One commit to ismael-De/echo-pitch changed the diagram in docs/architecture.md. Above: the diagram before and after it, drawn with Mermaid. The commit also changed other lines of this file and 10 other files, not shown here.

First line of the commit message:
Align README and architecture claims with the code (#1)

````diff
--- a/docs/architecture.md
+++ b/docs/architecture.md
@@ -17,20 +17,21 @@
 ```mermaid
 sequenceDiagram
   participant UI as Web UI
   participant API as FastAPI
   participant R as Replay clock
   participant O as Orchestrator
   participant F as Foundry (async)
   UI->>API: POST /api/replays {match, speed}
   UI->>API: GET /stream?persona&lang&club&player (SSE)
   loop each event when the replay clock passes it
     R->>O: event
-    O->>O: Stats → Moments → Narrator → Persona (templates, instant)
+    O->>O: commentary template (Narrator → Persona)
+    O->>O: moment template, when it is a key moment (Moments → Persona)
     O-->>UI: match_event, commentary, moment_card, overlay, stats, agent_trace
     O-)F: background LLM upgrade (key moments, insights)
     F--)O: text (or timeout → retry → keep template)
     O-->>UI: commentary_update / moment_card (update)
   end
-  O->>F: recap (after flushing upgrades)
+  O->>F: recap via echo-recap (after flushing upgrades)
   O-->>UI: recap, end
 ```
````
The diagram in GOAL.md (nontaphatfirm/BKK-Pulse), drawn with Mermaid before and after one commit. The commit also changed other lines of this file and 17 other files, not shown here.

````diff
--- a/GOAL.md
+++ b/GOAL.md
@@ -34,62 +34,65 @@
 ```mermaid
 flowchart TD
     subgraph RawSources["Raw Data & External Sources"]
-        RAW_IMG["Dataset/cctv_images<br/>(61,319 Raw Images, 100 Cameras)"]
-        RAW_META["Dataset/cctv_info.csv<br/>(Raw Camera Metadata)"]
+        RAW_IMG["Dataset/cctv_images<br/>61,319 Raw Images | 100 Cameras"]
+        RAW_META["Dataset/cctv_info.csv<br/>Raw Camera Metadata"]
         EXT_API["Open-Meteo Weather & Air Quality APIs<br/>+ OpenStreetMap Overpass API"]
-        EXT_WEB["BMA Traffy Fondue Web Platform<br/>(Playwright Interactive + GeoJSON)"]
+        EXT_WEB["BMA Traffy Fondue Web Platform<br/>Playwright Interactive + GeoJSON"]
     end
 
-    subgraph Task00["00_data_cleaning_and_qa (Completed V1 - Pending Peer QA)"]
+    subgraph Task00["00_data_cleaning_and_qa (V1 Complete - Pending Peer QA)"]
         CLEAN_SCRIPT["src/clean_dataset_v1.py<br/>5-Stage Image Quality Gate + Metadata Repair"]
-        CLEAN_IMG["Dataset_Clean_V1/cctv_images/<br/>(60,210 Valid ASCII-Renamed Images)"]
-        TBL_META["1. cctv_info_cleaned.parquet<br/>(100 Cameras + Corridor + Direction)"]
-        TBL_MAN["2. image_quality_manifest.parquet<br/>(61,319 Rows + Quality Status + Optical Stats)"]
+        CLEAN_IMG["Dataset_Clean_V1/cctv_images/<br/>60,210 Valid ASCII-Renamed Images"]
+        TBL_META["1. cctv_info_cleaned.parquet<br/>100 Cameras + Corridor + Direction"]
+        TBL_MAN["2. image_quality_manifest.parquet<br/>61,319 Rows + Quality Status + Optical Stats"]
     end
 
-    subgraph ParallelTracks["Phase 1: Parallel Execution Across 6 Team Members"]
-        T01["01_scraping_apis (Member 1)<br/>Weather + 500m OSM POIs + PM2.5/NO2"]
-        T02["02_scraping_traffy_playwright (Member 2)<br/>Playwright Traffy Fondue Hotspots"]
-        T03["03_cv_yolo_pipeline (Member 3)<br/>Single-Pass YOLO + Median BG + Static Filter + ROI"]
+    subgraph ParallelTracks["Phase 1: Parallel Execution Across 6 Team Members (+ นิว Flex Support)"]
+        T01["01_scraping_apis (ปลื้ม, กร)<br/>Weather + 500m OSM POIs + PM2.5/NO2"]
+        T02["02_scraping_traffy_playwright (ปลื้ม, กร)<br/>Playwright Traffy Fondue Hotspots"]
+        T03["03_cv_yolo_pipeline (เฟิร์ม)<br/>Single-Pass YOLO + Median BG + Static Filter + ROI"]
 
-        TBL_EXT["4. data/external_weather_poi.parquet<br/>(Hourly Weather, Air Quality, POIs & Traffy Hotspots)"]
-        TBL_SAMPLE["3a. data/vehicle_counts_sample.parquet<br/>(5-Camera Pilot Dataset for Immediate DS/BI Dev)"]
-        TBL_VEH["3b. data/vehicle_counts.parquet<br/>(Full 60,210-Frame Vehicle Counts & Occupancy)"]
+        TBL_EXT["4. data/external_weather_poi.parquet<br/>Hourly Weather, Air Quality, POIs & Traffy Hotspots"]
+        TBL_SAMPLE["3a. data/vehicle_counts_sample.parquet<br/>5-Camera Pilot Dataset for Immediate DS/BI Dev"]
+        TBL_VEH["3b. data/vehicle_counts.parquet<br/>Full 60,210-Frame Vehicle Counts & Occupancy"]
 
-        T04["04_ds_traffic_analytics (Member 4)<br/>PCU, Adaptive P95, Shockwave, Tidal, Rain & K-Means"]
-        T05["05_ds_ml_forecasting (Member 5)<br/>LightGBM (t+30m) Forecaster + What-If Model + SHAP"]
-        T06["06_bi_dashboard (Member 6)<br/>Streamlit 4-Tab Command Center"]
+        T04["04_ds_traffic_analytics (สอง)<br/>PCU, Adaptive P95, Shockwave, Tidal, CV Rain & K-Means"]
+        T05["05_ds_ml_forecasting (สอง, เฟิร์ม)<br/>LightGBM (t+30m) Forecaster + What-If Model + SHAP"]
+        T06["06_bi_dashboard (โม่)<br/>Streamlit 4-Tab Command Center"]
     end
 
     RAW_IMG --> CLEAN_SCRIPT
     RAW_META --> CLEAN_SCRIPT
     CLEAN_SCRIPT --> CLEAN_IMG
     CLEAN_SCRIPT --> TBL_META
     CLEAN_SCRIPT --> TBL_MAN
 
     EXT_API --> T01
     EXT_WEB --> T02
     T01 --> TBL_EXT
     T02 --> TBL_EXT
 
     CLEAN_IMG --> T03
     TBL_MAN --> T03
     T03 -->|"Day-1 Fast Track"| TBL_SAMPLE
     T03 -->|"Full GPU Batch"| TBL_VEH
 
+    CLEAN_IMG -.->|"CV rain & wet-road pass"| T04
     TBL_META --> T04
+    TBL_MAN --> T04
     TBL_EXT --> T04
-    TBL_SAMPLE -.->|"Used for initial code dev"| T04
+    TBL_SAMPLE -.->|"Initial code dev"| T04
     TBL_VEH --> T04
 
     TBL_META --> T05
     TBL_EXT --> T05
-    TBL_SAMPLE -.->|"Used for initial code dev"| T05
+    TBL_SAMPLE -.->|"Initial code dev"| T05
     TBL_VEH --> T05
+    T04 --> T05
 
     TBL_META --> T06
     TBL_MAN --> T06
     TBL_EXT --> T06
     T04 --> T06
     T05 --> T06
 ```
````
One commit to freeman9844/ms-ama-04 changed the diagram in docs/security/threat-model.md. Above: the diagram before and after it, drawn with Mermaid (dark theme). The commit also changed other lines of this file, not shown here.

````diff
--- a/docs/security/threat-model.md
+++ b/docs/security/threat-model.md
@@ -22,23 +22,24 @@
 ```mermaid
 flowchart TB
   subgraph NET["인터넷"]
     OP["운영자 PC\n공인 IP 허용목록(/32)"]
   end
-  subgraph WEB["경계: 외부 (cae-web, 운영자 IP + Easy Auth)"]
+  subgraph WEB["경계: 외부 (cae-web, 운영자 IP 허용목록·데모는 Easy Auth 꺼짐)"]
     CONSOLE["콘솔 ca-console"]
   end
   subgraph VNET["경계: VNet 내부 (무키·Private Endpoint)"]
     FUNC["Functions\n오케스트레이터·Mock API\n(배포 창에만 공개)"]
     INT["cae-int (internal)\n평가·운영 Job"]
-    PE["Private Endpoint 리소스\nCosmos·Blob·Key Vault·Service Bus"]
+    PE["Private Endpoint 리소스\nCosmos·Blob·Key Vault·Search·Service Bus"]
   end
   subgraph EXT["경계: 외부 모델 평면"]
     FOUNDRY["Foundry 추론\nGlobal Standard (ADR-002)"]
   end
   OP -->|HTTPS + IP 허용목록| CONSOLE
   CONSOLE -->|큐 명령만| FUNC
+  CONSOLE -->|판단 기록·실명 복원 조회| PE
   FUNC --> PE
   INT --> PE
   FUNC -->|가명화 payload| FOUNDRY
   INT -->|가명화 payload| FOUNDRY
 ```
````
┄┄┄┄┄┄┄┄┄┄
In the data, find how many lines hold the string "Images", and answer with the number only.

4